## The task
Would you restate all the data that follows, word for word?

(Change listing data)
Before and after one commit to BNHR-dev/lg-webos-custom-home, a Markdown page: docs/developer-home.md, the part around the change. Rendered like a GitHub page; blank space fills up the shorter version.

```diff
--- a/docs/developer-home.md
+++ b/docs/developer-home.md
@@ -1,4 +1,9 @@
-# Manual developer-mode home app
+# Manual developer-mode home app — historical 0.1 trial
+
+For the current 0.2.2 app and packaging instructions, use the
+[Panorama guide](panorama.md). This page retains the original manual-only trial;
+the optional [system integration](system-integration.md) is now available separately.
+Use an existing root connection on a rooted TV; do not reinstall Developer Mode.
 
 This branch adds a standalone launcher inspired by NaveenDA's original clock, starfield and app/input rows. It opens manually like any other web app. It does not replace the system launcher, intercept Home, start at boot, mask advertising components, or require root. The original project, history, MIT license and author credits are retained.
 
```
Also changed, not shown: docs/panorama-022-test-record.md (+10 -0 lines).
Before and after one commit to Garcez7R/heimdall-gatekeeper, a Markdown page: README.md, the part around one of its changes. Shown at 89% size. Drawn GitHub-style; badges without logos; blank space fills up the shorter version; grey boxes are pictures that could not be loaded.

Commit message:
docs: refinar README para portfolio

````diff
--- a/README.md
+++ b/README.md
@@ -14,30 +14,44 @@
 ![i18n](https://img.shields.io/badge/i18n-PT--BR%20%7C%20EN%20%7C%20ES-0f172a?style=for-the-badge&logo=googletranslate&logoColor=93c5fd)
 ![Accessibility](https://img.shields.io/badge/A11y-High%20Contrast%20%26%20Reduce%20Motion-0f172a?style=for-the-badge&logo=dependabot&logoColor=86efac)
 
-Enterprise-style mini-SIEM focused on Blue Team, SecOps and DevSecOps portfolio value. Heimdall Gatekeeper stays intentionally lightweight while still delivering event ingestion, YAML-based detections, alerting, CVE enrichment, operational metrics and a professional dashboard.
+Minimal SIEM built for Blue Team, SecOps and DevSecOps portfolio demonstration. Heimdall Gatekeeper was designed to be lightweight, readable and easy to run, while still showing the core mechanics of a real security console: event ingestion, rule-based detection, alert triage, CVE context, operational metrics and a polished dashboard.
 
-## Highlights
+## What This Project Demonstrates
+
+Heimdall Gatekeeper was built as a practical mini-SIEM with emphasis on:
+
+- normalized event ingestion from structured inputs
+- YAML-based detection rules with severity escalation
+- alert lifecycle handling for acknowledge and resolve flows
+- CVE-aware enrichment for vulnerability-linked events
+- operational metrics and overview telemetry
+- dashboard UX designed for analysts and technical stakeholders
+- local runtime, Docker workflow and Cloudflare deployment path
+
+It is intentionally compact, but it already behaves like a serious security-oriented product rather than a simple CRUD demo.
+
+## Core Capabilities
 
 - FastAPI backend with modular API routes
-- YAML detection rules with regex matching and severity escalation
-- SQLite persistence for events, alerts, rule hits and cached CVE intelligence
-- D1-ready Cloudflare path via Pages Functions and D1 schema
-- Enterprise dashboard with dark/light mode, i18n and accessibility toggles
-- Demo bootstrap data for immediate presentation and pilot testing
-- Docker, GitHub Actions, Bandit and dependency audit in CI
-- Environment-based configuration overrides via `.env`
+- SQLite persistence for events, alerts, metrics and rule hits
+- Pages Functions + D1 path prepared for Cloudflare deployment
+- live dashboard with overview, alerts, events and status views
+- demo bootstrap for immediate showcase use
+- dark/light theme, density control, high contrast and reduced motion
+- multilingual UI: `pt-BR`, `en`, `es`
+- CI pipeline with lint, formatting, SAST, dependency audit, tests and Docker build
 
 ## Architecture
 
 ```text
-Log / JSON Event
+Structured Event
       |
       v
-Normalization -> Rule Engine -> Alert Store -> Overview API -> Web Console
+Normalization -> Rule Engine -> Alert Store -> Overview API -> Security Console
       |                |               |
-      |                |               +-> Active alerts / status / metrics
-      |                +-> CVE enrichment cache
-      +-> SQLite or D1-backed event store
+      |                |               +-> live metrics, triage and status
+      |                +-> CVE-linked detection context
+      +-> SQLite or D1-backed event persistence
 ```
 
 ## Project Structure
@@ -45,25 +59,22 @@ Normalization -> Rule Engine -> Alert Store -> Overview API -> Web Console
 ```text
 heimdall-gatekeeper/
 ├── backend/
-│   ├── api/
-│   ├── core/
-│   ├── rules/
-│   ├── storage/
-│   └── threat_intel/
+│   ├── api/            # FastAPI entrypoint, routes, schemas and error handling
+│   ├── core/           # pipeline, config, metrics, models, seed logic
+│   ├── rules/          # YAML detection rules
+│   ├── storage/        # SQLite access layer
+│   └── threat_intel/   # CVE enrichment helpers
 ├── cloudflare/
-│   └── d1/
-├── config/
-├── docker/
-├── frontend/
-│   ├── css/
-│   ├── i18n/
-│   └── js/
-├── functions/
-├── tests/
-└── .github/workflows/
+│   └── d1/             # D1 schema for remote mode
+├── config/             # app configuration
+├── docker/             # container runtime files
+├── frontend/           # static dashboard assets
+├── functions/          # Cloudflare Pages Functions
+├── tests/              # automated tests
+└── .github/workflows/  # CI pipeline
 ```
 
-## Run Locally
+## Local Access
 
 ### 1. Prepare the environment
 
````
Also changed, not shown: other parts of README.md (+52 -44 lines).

## Answer for this exercise
Before and after one commit to BNHR-dev/lg-webos-custom-home, a Markdown page: docs/developer-home.md, the part around the change. Rendered like a GitHub page; blank space fills up the shorter version.

```diff
--- a/docs/developer-home.md
+++ b/docs/developer-home.md
@@ -1,4 +1,9 @@
-# Manual developer-mode home app
+# Manual developer-mode home app — historical 0.1 trial
+
+For the current 0.2.2 app and packaging instructions, use the
+[Panorama guide](panorama.md). This page retains the original manual-only trial;
+the optional [system integration](system-integration.md) is now available separately.
+Use an existing root connection on a rooted TV; do not reinstall Developer Mode.
 
 This branch adds a standalone launcher inspired by NaveenDA's original clock, starfield and app/input rows. It opens manually like any other web app. It does not replace the system launcher, intercept Home, start at boot, mask advertising components, or require root. The original project, history, MIT license and author credits are retained.
 
```
Also changed, not shown: docs/panorama-022-test-record.md (+10 -0 lines).
Before and after one commit to Garcez7R/heimdall-gatekeeper, a Markdown page: README.md, the part around one of its changes. Shown at 89% size. Drawn GitHub-style; badges without logos; blank space fills up the shorter version; grey boxes are pictures that could not be loaded.

Commit message:
docs: refinar README para portfolio

````diff
--- a/README.md
+++ b/README.md
@@ -14,30 +14,44 @@
 ![i18n](https://img.shields.io/badge/i18n-PT--BR%20%7C%20EN%20%7C%20ES-0f172a?style=for-the-badge&logo=googletranslate&logoColor=93c5fd)
 ![Accessibility](https://img.shields.io/badge/A11y-High%20Contrast%20%26%20Reduce%20Motion-0f172a?style=for-the-badge&logo=dependabot&logoColor=86efac)
 
-Enterprise-style mini-SIEM focused on Blue Team, SecOps and DevSecOps portfolio value. Heimdall Gatekeeper stays intentionally lightweight while still delivering event ingestion, YAML-based detections, alerting, CVE enrichment, operational metrics and a professional dashboard.
+Minimal SIEM built for Blue Team, SecOps and DevSecOps portfolio demonstration. Heimdall Gatekeeper was designed to be lightweight, readable and easy to run, while still showing the core mechanics of a real security console: event ingestion, rule-based detection, alert triage, CVE context, operational metrics and a polished dashboard.
 
-## Highlights
+## What This Project Demonstrates
+
+Heimdall Gatekeeper was built as a practical mini-SIEM with emphasis on:
+
+- normalized event ingestion from structured inputs
+- YAML-based detection rules with severity escalation
+- alert lifecycle handling for acknowledge and resolve flows
+- CVE-aware enrichment for vulnerability-linked events
+- operational metrics and overview telemetry
+- dashboard UX designed for analysts and technical stakeholders
+- local runtime, Docker workflow and Cloudflare deployment path
+
+It is intentionally compact, but it already behaves like a serious security-oriented product rather than a simple CRUD demo.
+
+## Core Capabilities
 
 - FastAPI backend with modular API routes
-- YAML detection rules with regex matching and severity escalation
-- SQLite persistence for events, alerts, rule hits and cached CVE intelligence
-- D1-ready Cloudflare path via Pages Functions and D1 schema
-- Enterprise dashboard with dark/light mode, i18n and accessibility toggles
-- Demo bootstrap data for immediate presentation and pilot testing
-- Docker, GitHub Actions, Bandit and dependency audit in CI
-- Environment-based configuration overrides via `.env`
+- SQLite persistence for events, alerts, metrics and rule hits
+- Pages Functions + D1 path prepared for Cloudflare deployment
+- live dashboard with overview, alerts, events and status views
+- demo bootstrap for immediate showcase use
+- dark/light theme, density control, high contrast and reduced motion
+- multilingual UI: `pt-BR`, `en`, `es`
+- CI pipeline with lint, formatting, SAST, dependency audit, tests and Docker build
 
 ## Architecture
 
 ```text
-Log / JSON Event
+Structured Event
       |
       v
-Normalization -> Rule Engine -> Alert Store -> Overview API -> Web Console
+Normalization -> Rule Engine -> Alert Store -> Overview API -> Security Console
       |                |               |
-      |                |               +-> Active alerts / status / metrics
-      |                +-> CVE enrichment cache
-      +-> SQLite or D1-backed event store
+      |                |               +-> live metrics, triage and status
+      |                +-> CVE-linked detection context
+      +-> SQLite or D1-backed event persistence
 ```
 
 ## Project Structure
@@ -45,25 +59,22 @@ Normalization -> Rule Engine -> Alert Store -> Overview API -> Web Console
 ```text
 heimdall-gatekeeper/
 ├── backend/
-│   ├── api/
-│   ├── core/
-│   ├── rules/
-│   ├── storage/
-│   └── threat_intel/
+│   ├── api/            # FastAPI entrypoint, routes, schemas and error handling
+│   ├── core/           # pipeline, config, metrics, models, seed logic
+│   ├── rules/          # YAML detection rules
+│   ├── storage/        # SQLite access layer
+│   └── threat_intel/   # CVE enrichment helpers
 ├── cloudflare/
-│   └── d1/
-├── config/
-├── docker/
-├── frontend/
-│   ├── css/
-│   ├── i18n/
-│   └── js/
-├── functions/
-├── tests/
-└── .github/workflows/
+│   └── d1/             # D1 schema for remote mode
+├── config/             # app configuration
+├── docker/             # container runtime files
+├── frontend/           # static dashboard assets
+├── functions/          # Cloudflare Pages Functions
+├── tests/              # automated tests
+└── .github/workflows/  # CI pipeline
 ```
 
-## Run Locally
+## Local Access
 
 ### 1. Prepare the environment
 
````
Also changed, not shown: other parts of README.md (+52 -44 lines).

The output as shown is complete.